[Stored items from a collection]
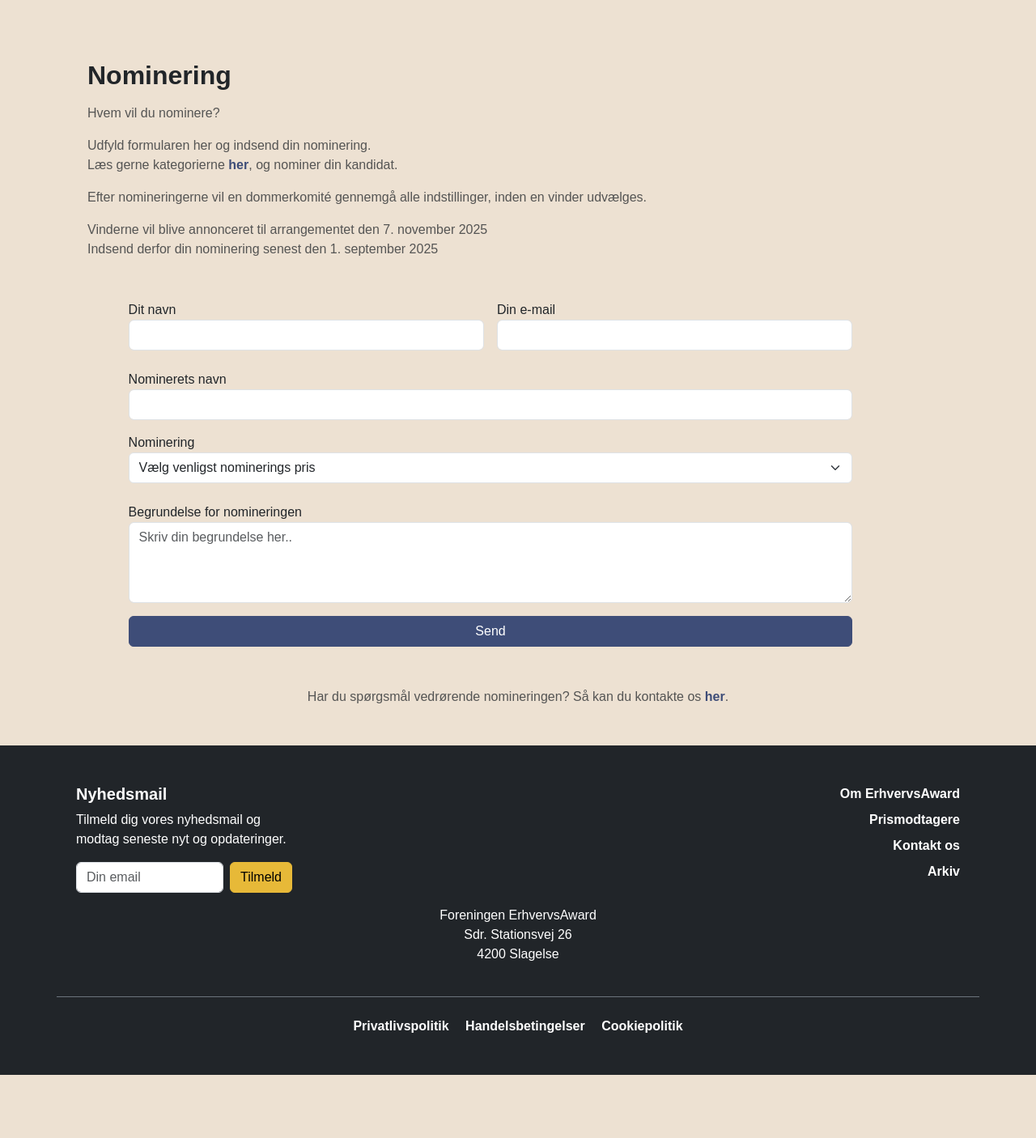
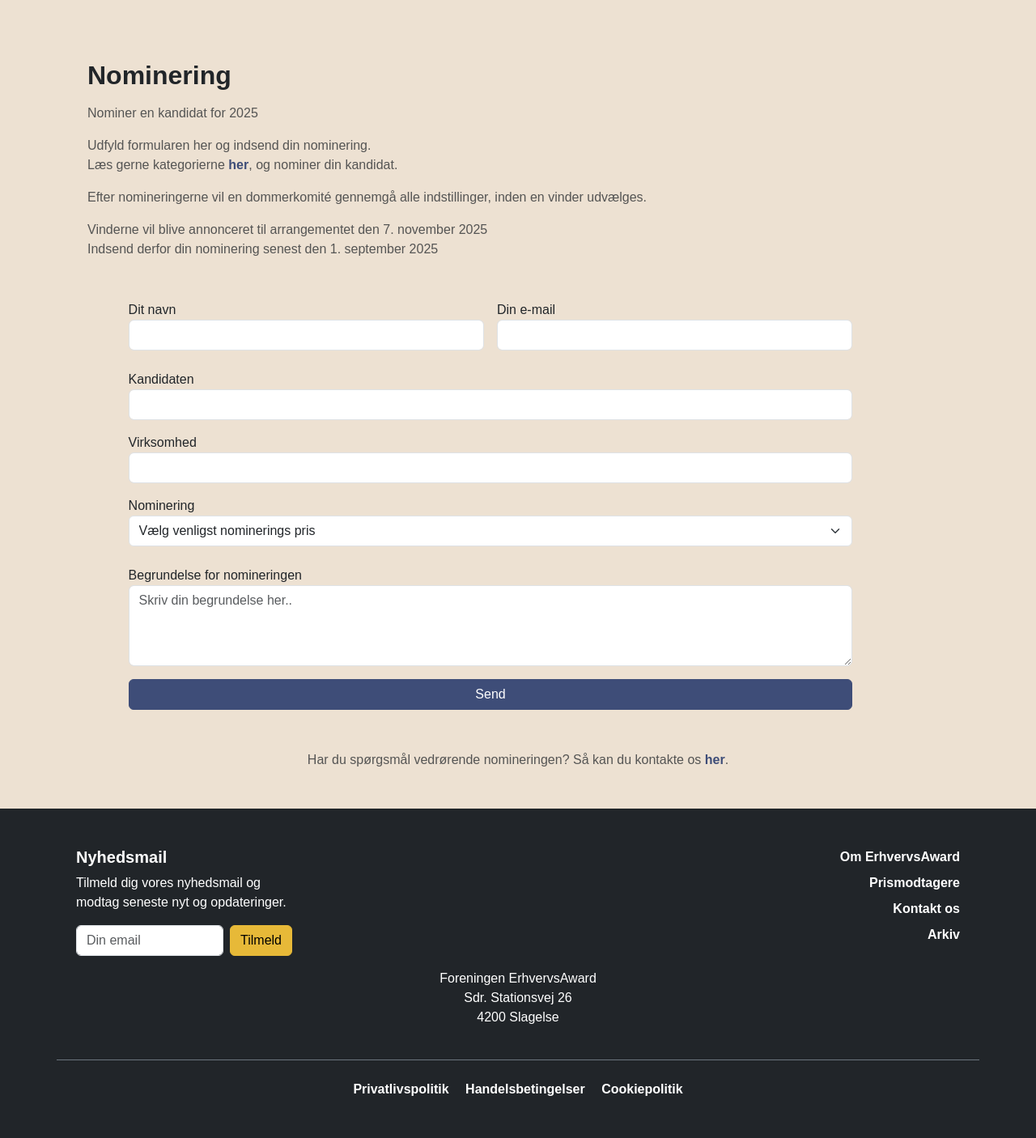
Before and after one commit to Minie08/ErhvervsAward, a PHP site: page /nominering.php in a window 1280 px wide. Shown: the part 57-1463 px from the top of the page at 81% size. Before the commit the page ends 1385 px from the top, so only its background shows below. Run offline with PHP 8.4, Linux system fonts and the light colour scheme; style sheets or scripts are compiled from the project's sources; some libraries are stand-ins or nearby versions.

Commit message:
små opdateringer og justeringer for at tilpasse design

```diff
--- a/nominering.php
+++ b/nominering.php
@@ -33,7 +33,7 @@ include("includes/navbar.php");
     <h2 class="fw-bold mb-3">Nominering</h2>
     <article>
         <p class="text-muted">
-            Hvem vil du nominere?
+            Nominer en kandidat for 2025
         </p>
 
         <p class="text-muted">
@@ -66,9 +66,15 @@ include("includes/navbar.php");
 
         <section class="row g-3 w-100 mt-2">
             <div class="col-12">
-                <label for="nomineret">Nominerets navn</label>
+                <label for="nomineret">Kandidaten</label>
                 <input type="text" class="form-control" id="nomineret" name="nomineret" required>
             </div>
+
+            <div class="col-12">
+                <label for="nomineret">Virksomhed</label>
+                <input type="text" class="form-control" id="virksomhed" name="virksomhed" required>
+            </div>
+
             <div class="col-12">
                 <label for="pris">Nominering</label>
                 <select class="form-select" id="pris" name="pris" required>
```
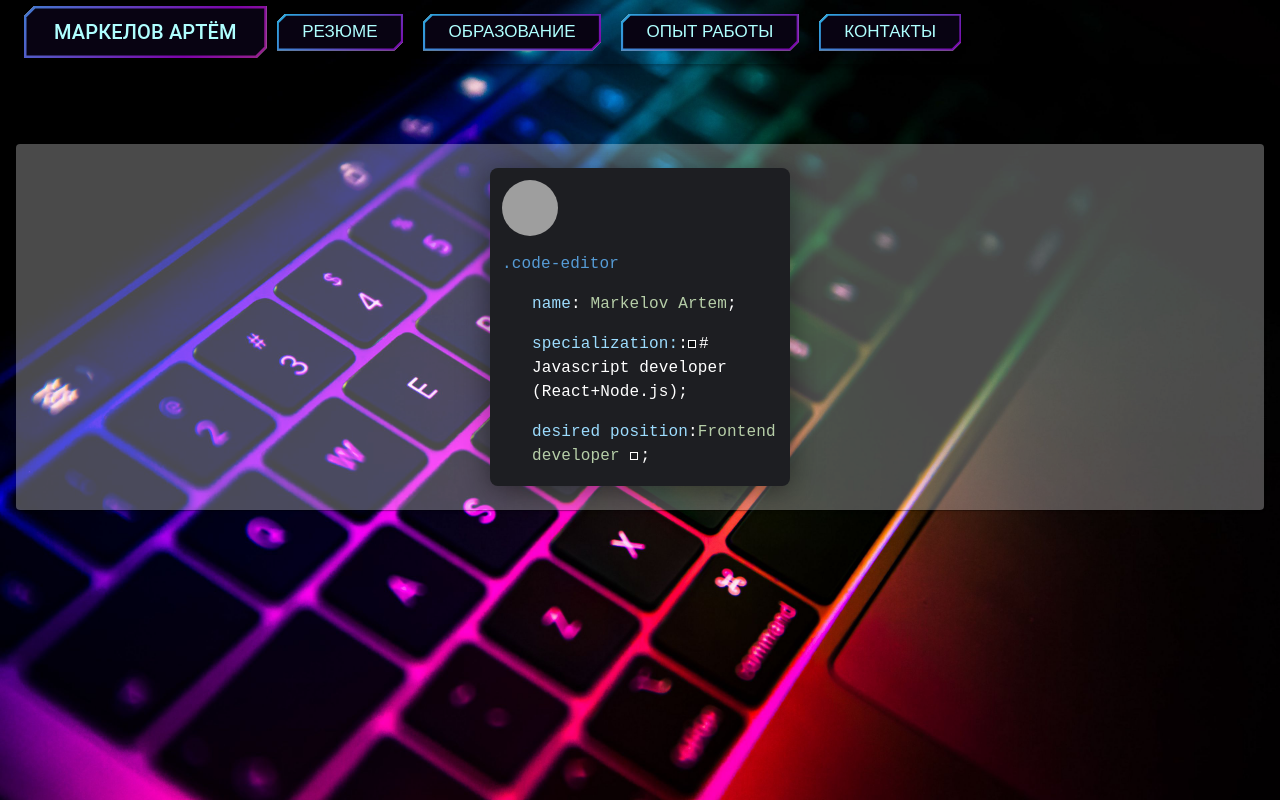
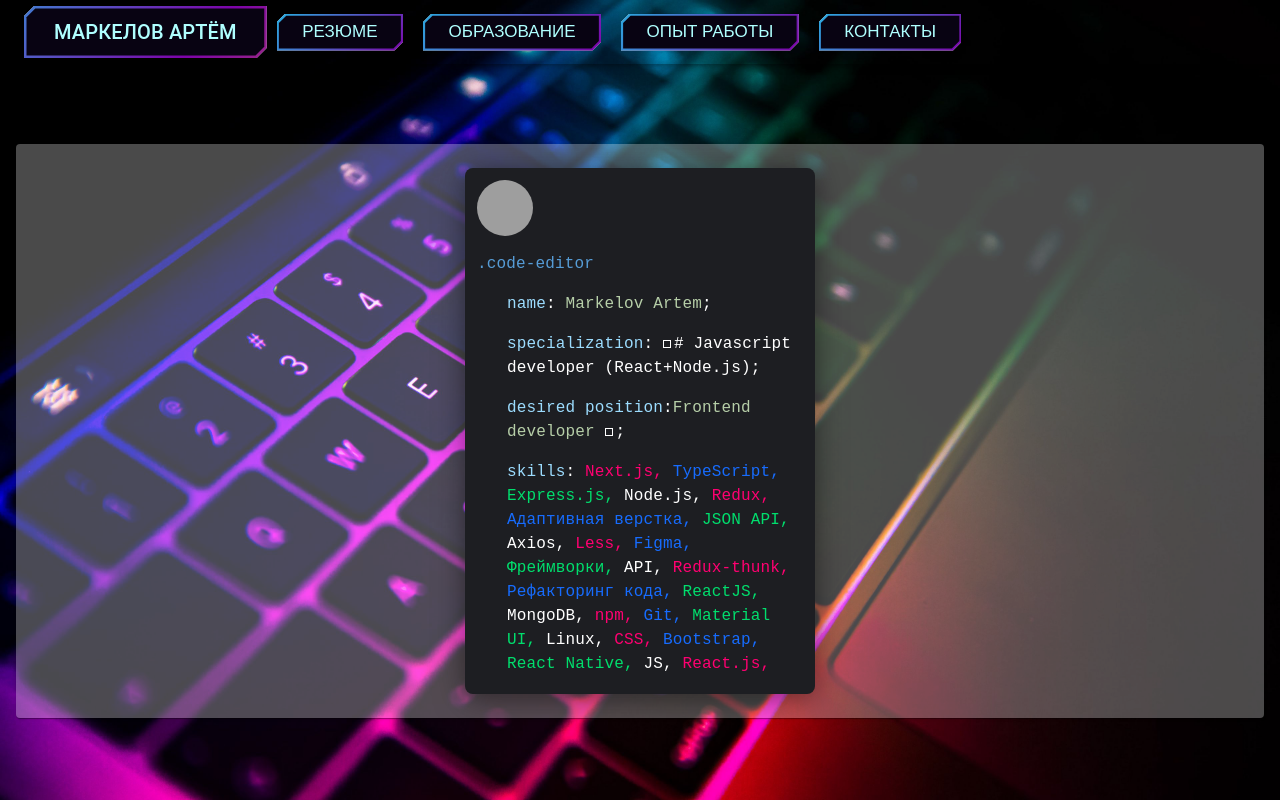
Before and after one commit to 7timoha7/Summary, a React (Create React App) app: page / in a window 1280 px wide. Built offline with nearby package versions, Linux system fonts and the light colour scheme; grey boxes are pictures that could not be loaded.

Commit message:
сделал цвета для скилс

```diff
--- a/src/components/Main/Main.tsx
+++ b/src/components/Main/Main.tsx
@@ -14,20 +14,50 @@ const Main = () => {
             </div>
             <div className="editor-content">
               <code className="code">
-                <p><span className="color-0">.code-editor </span> <span></span></p>
+                <p><span className="color-0">.code-editor </span><span></span></p>
 
                 <p className="property">
                   <span className="color-2">name</span><span>: </span>
                   <span className="color-1">Markelov Artem</span>;
                 </p>
                 <p className="property">
-                  <span className="color-2">specialization:</span><span>:</span>
-                  <span className="color-preview-1"></span><span
-                  className=""># Javascript developer (React+Node.js)</span>;
+                  <span className="color-2">specialization</span><span>: </span>
+                  <span className="color-preview-1"></span><span># Javascript developer (React+Node.js)</span>;
                 </p>
                 <p className="property">
                   <span className="color-2"> desired position</span><span>:</span>
-                  <span className="color-1">Frontend developer  <span className="color-preview-2"></span></span>;
+                  <span className="color-1">Frontend developer <span className="color-preview-2"></span></span>;
+                </p>
+                <p className="property">
+                  <span className="color-2">skills</span><span>: </span>
+
+
+                  <span className="skill-color4">Next.js, </span>
+                  <span className="skill-color3">TypeScript, </span>
+                  <span className="skill-color2">Express.js, </span>
+                  <span className="skill-color1">Node.js, </span>
+                  <span className="skill-color4">Redux, </span>
+                  <span className="skill-color3">Адаптивная верстка, </span>
+                  <span className="skill-color2">JSON API, </span>
+                  <span className="skill-color1">Axios, </span>
+                  <span className="skill-color4">Less, </span>
+                  <span className="skill-color3">Figma, </span>
+                  <span className="skill-color2">Фреймворки, </span>
+                  <span className="skill-color1">API, </span>
+                  <span className="skill-color4">Redux-thunk, </span>
+                  <span className="skill-color3">Рефакторинг кода, </span>
+                  <span className="skill-color2">ReactJS, </span>
+                  <span className="skill-color1">MongoDB, </span>
+                  <span className="skill-color4">npm, </span>
+                  <span className="skill-color3">Git, </span>
+                  <span className="skill-color2">Material UI, </span>
+                  <span className="skill-color1">Linux, </span>
+                  <span className="skill-color4">CSS, </span>
+                  <span className="skill-color3">Bootstrap, </span>
+                  <span className="skill-color2">React Native, </span>
+                  <span className="skill-color1">JS, </span>
+                  <span className="skill-color4">React.js, </span>
+
                 </p>
                 <span></span>
               </code>
@@ -35,8 +65,6 @@ const Main = () => {
           </div>
         </Grid>
       </Grid>
-
-
     </Card>
   );
 };
--- a/src/components/Main/MainStyles.css
+++ b/src/components/Main/MainStyles.css
@@ -1,5 +1,5 @@
 .code-editor {
-    max-width: 300px;
+    max-width: 350px;
     background-color: #1d1e22;
     box-shadow: 0px 4px 30px rgba(0, 0, 0, 0.5);
     border-radius: 8px;
@@ -61,7 +61,7 @@
     color: rgb(207 146 120);
 }
 
-.color-preview-1,.color-preview-2 {
+.color-preview-1, .color-preview-2 {
     height: 8px;
     width: 8px;
     border: 1px solid #fff;
@@ -74,5 +74,21 @@
 }
 
 .color-preview-1 {
-    background-color: rgba(0, 0, 0, 0.5);
+    color: rgba(0, 0, 0, 0.5);
 }
+
+.skill-color1 {
+    color: rgb(255, 255, 255);
+}
+
+.skill-color2 {
+    color: rgb(0, 222, 109);
+}
+
+.skill-color3 {
+    color: rgb(23, 108, 254);
+}
+
+.skill-color4 {
+    color: rgb(255, 0, 113);
+}
--- a/src/components/Summary/Summary.tsx
+++ b/src/components/Summary/Summary.tsx
@@ -20,7 +20,7 @@ const Summary = () => {
 
     <>
       <Card
-        sx={{mt: 5, ml: 2, mr: 2, pt: 6, pb: 6, backgroundColor: 'rgba(255,255,255,0.29)'}}>
+        sx={{mt: 5, ml: 2, mr: 2, pt: 6, pb: 6, backgroundColor: 'rgba(0,0,0,0.67)'}}>
         < Grid container display={'flex'} flexDirection={'column'} justifyContent={'center'} alignItems={'center'}>
           <Grid item>
             <section className="container">
```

Exercise objective >>
Please give the entries again word for word, without any pictures.

Expected answer >>
Before and after one commit to Minie08/ErhvervsAward, a PHP site: page /nominering.php in a window 1280 px wide. Shown: the part 57-1463 px from the top of the page at 81% size. Before the commit the page ends 1385 px from the top, so only its background shows below. Run offline with PHP 8.4, Linux system fonts and the light colour scheme; style sheets or scripts are compiled from the project's sources; some libraries are stand-ins or nearby versions.

Commit message:
små opdateringer og justeringer for at tilpasse design

```diff
--- a/nominering.php
+++ b/nominering.php
@@ -33,7 +33,7 @@ include("includes/navbar.php");
     <h2 class="fw-bold mb-3">Nominering</h2>
     <article>
         <p class="text-muted">
-            Hvem vil du nominere?
+            Nominer en kandidat for 2025
         </p>
 
         <p class="text-muted">
@@ -66,9 +66,15 @@ include("includes/navbar.php");
 
         <section class="row g-3 w-100 mt-2">
             <div class="col-12">
-                <label for="nomineret">Nominerets navn</label>
+                <label for="nomineret">Kandidaten</label>
                 <input type="text" class="form-control" id="nomineret" name="nomineret" required>
             </div>
+
+            <div class="col-12">
+                <label for="nomineret">Virksomhed</label>
+                <input type="text" class="form-control" id="virksomhed" name="virksomhed" required>
+            </div>
+
             <div class="col-12">
                 <label for="pris">Nominering</label>
                 <select class="form-select" id="pris" name="pris" required>
```
Before and after one commit to 7timoha7/Summary, a React (Create React App) app: page / in a window 1280 px wide. Built offline with nearby package versions, Linux system fonts and the light colour scheme; grey boxes are pictures that could not be loaded.

Commit message:
сделал цвета для скилс

```diff
--- a/src/components/Main/Main.tsx
+++ b/src/components/Main/Main.tsx
@@ -14,20 +14,50 @@ const Main = () => {
             </div>
             <div className="editor-content">
               <code className="code">
-                <p><span className="color-0">.code-editor </span> <span></span></p>
+                <p><span className="color-0">.code-editor </span><span></span></p>
 
                 <p className="property">
                   <span className="color-2">name</span><span>: </span>
                   <span className="color-1">Markelov Artem</span>;
                 </p>
                 <p className="property">
-                  <span className="color-2">specialization:</span><span>:</span>
-                  <span className="color-preview-1"></span><span
-                  className=""># Javascript developer (React+Node.js)</span>;
+                  <span className="color-2">specialization</span><span>: </span>
+                  <span className="color-preview-1"></span><span># Javascript developer (React+Node.js)</span>;
                 </p>
                 <p className="property">
                   <span className="color-2"> desired position</span><span>:</span>
-                  <span className="color-1">Frontend developer  <span className="color-preview-2"></span></span>;
+                  <span className="color-1">Frontend developer <span className="color-preview-2"></span></span>;
+                </p>
+                <p className="property">
+                  <span className="color-2">skills</span><span>: </span>
+
+
+                  <span className="skill-color4">Next.js, </span>
+                  <span className="skill-color3">TypeScript, </span>
+                  <span className="skill-color2">Express.js, </span>
+                  <span className="skill-color1">Node.js, </span>
+                  <span className="skill-color4">Redux, </span>
+                  <span className="skill-color3">Адаптивная верстка, </span>
+                  <span className="skill-color2">JSON API, </span>
+                  <span className="skill-color1">Axios, </span>
+                  <span className="skill-color4">Less, </span>
+                  <span className="skill-color3">Figma, </span>
+                  <span className="skill-color2">Фреймворки, </span>
+                  <span className="skill-color1">API, </span>
+                  <span className="skill-color4">Redux-thunk, </span>
+                  <span className="skill-color3">Рефакторинг кода, </span>
+                  <span className="skill-color2">ReactJS, </span>
+                  <span className="skill-color1">MongoDB, </span>
+                  <span className="skill-color4">npm, </span>
+                  <span className="skill-color3">Git, </span>
+                  <span className="skill-color2">Material UI, </span>
+                  <span className="skill-color1">Linux, </span>
+                  <span className="skill-color4">CSS, </span>
+                  <span className="skill-color3">Bootstrap, </span>
+                  <span className="skill-color2">React Native, </span>
+                  <span className="skill-color1">JS, </span>
+                  <span className="skill-color4">React.js, </span>
+
                 </p>
                 <span></span>
               </code>
@@ -35,8 +65,6 @@ const Main = () => {
           </div>
         </Grid>
       </Grid>
-
-
     </Card>
   );
 };
--- a/src/components/Main/MainStyles.css
+++ b/src/components/Main/MainStyles.css
@@ -1,5 +1,5 @@
 .code-editor {
-    max-width: 300px;
+    max-width: 350px;
     background-color: #1d1e22;
     box-shadow: 0px 4px 30px rgba(0, 0, 0, 0.5);
     border-radius: 8px;
@@ -61,7 +61,7 @@
     color: rgb(207 146 120);
 }
 
-.color-preview-1,.color-preview-2 {
+.color-preview-1, .color-preview-2 {
     height: 8px;
     width: 8px;
     border: 1px solid #fff;
@@ -74,5 +74,21 @@
 }
 
 .color-preview-1 {
-    background-color: rgba(0, 0, 0, 0.5);
+    color: rgba(0, 0, 0, 0.5);
 }
+
+.skill-color1 {
+    color: rgb(255, 255, 255);
+}
+
+.skill-color2 {
+    color: rgb(0, 222, 109);
+}
+
+.skill-color3 {
+    color: rgb(23, 108, 254);
+}
+
+.skill-color4 {
+    color: rgb(255, 0, 113);
+}
--- a/src/components/Summary/Summary.tsx
+++ b/src/components/Summary/Summary.tsx
@@ -20,7 +20,7 @@ const Summary = () => {
 
     <>
       <Card
-        sx={{mt: 5, ml: 2, mr: 2, pt: 6, pb: 6, backgroundColor: 'rgba(255,255,255,0.29)'}}>
+        sx={{mt: 5, ml: 2, mr: 2, pt: 6, pb: 6, backgroundColor: 'rgba(0,0,0,0.67)'}}>
         < Grid container display={'flex'} flexDirection={'column'} justifyContent={'center'} alignItems={'center'}>
           <Grid item>
             <section className="container">
```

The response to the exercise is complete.